Aim of the exercise ▸ Check every line of the entries for "switch", and copy the lines that hold it.

----------------

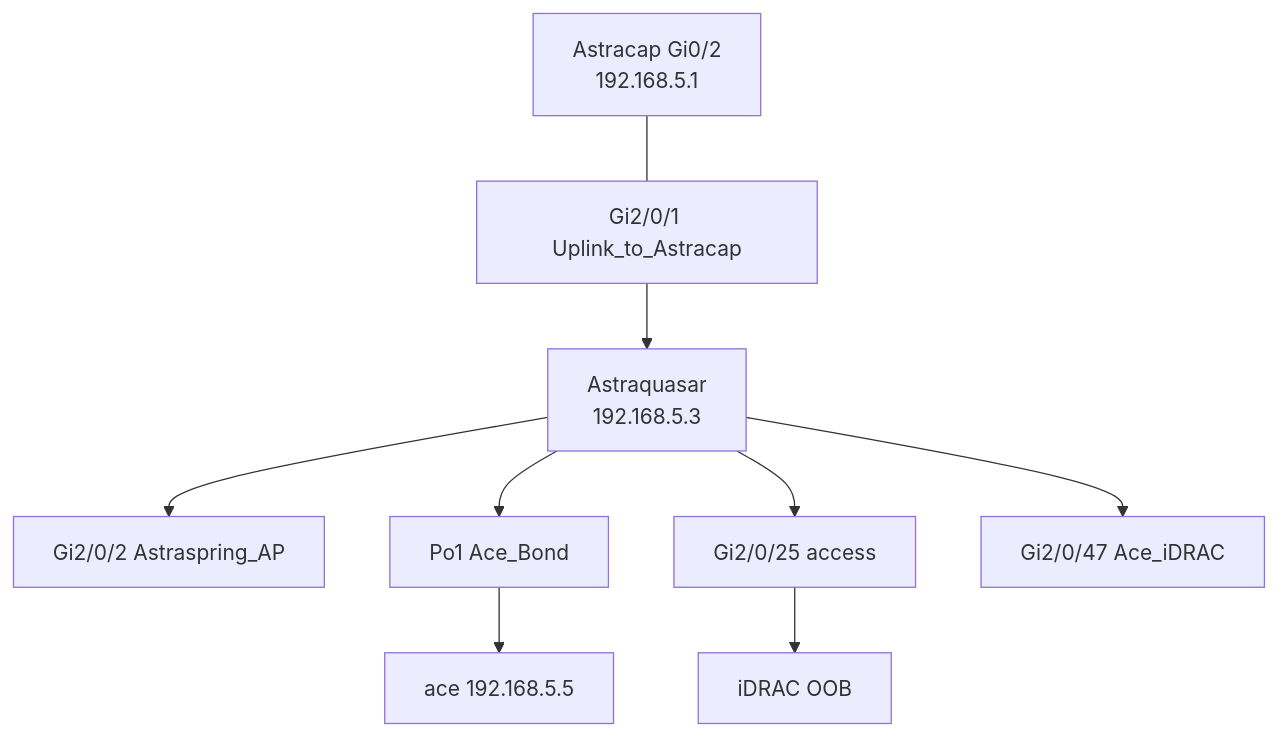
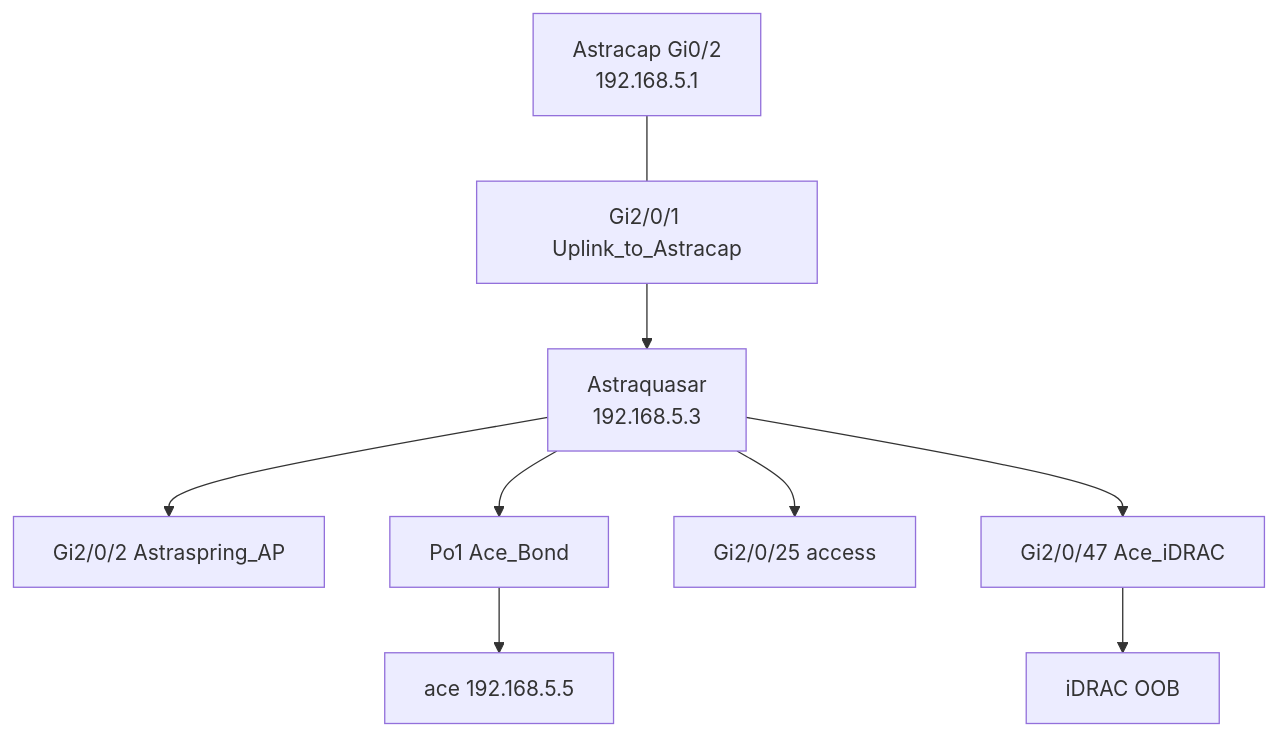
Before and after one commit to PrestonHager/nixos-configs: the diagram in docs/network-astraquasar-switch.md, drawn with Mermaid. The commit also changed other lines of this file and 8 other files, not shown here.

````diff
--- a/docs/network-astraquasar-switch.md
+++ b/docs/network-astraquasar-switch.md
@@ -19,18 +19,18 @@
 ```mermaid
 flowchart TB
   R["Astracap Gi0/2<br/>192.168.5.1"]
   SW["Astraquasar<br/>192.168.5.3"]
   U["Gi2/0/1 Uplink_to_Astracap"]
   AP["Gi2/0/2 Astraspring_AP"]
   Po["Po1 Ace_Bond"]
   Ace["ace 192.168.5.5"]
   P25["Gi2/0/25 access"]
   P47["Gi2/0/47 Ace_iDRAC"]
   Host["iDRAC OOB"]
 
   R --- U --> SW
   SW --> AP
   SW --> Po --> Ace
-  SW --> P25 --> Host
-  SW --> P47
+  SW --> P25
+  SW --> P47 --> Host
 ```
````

----------------

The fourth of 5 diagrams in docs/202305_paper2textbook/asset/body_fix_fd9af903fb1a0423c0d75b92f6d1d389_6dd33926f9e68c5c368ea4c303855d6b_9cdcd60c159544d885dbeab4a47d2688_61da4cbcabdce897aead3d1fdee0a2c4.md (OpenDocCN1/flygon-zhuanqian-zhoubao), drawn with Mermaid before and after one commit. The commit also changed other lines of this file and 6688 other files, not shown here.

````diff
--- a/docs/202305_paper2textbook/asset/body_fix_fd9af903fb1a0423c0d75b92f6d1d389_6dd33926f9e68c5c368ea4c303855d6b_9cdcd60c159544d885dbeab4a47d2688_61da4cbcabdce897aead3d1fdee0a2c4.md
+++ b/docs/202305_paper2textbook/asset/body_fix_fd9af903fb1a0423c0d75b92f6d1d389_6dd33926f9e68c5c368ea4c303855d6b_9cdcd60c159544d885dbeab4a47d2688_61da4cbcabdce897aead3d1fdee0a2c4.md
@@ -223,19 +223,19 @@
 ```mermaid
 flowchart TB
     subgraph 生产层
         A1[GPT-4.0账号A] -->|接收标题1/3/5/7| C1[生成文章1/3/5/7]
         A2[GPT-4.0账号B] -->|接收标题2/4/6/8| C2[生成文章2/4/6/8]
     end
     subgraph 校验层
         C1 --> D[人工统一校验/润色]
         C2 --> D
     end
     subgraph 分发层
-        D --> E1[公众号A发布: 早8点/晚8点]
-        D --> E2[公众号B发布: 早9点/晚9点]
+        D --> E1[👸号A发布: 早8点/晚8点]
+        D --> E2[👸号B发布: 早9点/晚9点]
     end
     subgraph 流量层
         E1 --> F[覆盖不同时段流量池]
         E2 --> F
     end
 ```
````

----------------

Response area ▸
Before and after one commit to PrestonHager/nixos-configs: the diagram in docs/network-astraquasar-switch.md, drawn with Mermaid. The commit also changed other lines of this file and 8 other files, not shown here.
--- a/docs/network-astraquasar-switch.md
+++ b/docs/network-astraquasar-switch.md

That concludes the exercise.